- _Data to use_
<<<<

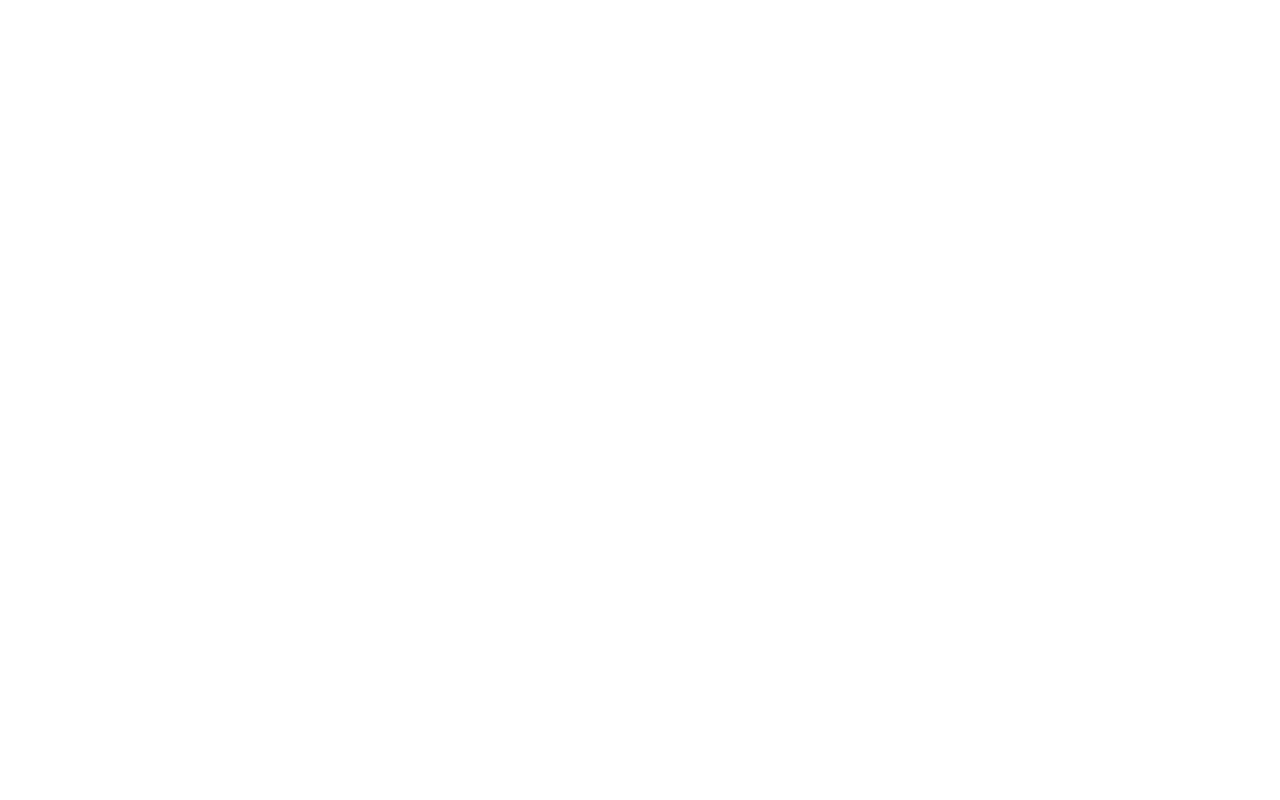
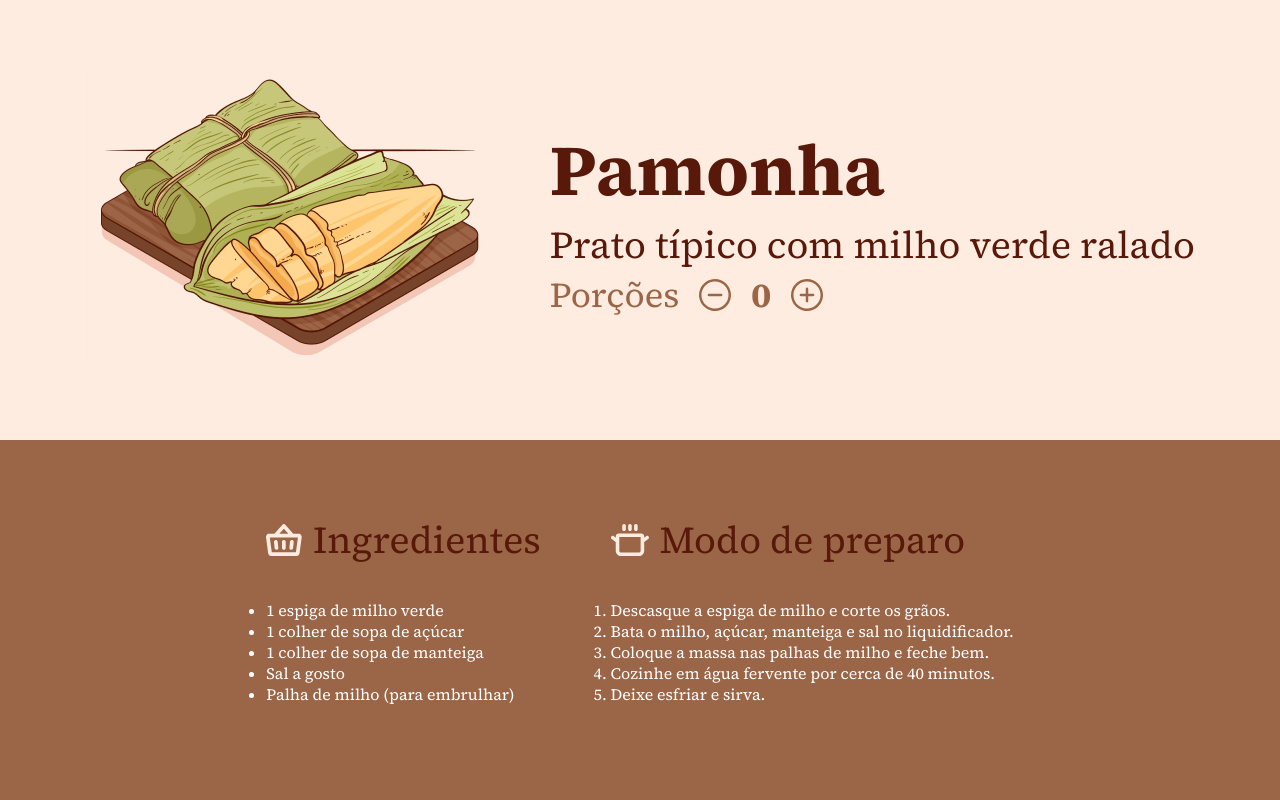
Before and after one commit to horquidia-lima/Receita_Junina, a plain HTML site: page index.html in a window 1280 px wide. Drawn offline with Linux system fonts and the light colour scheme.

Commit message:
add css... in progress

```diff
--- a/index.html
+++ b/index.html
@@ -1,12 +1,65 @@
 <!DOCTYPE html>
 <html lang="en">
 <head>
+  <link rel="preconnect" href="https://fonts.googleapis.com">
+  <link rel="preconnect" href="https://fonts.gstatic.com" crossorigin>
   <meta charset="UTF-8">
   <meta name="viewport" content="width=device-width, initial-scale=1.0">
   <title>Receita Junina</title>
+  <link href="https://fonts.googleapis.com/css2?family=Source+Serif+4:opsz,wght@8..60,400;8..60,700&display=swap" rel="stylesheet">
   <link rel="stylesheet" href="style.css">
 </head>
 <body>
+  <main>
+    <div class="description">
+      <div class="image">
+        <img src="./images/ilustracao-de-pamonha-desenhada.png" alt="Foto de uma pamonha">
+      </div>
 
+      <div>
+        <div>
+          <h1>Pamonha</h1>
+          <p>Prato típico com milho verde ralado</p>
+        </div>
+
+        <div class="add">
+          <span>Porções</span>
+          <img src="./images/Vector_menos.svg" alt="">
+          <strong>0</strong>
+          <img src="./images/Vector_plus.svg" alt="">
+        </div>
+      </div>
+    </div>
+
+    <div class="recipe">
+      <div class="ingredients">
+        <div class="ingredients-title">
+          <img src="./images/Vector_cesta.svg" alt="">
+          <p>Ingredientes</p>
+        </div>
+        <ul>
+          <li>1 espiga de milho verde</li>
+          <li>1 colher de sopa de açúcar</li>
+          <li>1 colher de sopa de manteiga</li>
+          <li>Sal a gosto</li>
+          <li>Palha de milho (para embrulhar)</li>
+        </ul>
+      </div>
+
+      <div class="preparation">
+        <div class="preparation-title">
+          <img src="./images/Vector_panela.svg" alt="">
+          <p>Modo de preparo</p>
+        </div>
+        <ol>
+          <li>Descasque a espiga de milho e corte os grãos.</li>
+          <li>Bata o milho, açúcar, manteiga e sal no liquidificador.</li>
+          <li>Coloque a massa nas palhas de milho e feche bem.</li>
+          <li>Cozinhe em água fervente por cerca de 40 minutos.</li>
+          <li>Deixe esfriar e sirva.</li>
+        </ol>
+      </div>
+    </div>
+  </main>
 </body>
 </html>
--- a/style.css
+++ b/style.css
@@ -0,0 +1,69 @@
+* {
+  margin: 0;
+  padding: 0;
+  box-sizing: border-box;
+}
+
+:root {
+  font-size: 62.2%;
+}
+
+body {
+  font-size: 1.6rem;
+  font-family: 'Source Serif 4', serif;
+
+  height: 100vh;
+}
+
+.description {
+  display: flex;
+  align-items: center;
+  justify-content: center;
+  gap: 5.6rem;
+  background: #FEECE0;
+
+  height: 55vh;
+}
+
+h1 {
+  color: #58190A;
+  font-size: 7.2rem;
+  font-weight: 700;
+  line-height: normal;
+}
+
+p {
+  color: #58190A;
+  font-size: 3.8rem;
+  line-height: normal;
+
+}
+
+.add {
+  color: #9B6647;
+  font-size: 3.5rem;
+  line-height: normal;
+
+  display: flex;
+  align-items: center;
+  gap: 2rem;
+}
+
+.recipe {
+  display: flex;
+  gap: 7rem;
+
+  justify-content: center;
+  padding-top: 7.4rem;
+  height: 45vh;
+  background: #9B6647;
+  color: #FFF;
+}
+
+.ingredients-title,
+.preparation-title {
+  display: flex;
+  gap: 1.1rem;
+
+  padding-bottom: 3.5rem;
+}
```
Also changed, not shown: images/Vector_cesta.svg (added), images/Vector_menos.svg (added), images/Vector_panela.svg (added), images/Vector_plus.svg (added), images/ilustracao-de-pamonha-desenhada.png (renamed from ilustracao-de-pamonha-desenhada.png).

>>>>
<<<<

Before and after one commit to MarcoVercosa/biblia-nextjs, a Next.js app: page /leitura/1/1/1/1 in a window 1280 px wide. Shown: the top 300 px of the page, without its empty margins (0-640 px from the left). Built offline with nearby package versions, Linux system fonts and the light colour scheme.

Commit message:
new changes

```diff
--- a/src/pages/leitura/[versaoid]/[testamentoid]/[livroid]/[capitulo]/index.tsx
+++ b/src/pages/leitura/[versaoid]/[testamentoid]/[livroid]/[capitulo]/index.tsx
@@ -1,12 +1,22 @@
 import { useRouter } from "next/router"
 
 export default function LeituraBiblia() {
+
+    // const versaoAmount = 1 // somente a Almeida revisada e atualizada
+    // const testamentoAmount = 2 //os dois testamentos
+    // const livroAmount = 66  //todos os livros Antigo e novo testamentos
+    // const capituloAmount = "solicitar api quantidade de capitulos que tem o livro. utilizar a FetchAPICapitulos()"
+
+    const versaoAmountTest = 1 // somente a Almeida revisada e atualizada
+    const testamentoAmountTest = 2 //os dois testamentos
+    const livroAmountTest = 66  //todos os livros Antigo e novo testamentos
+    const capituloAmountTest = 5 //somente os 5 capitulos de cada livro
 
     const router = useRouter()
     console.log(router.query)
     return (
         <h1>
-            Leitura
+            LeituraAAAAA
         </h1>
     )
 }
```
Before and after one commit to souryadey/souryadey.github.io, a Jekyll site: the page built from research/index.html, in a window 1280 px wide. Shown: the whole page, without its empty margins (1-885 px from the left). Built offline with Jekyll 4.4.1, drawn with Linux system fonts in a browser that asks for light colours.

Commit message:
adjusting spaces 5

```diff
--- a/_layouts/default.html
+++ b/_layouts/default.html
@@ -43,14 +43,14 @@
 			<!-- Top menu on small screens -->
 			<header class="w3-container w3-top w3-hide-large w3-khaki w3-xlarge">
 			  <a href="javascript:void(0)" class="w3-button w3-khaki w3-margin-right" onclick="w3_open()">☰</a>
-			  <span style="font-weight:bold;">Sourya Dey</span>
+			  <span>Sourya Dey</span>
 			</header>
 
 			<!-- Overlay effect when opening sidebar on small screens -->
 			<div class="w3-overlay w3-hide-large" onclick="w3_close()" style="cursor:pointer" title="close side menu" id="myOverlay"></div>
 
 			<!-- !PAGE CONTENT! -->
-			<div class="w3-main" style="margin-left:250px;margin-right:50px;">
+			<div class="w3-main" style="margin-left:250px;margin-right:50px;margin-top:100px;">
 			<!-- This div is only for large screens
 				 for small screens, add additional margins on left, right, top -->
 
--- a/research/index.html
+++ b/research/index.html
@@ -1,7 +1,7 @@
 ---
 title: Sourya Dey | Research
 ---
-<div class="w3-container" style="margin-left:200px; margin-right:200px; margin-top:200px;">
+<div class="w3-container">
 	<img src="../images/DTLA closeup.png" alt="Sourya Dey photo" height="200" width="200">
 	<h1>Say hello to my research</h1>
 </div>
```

>>>>

- _What to work on_
Each line in the records that carries "system" must be copied out.

- _Expected output_
Before and after one commit to horquidia-lima/Receita_Junina, a plain HTML site: page index.html in a window 1280 px wide. Drawn offline with Linux system fonts and the light colour scheme.
Before and after one commit to MarcoVercosa/biblia-nextjs, a Next.js app: page /leitura/1/1/1/1 in a window 1280 px wide. Shown: the top 300 px of the page, without its empty margins (0-640 px from the left). Built offline with nearby package versions, Linux system fonts and the light colour scheme.
Before and after one commit to souryadey/souryadey.github.io, a Jekyll site: the page built from research/index.html, in a window 1280 px wide. Shown: the whole page, without its empty margins (1-885 px from the left). Built offline with Jekyll 4.4.1, drawn with Linux system fonts in a browser that asks for light colours.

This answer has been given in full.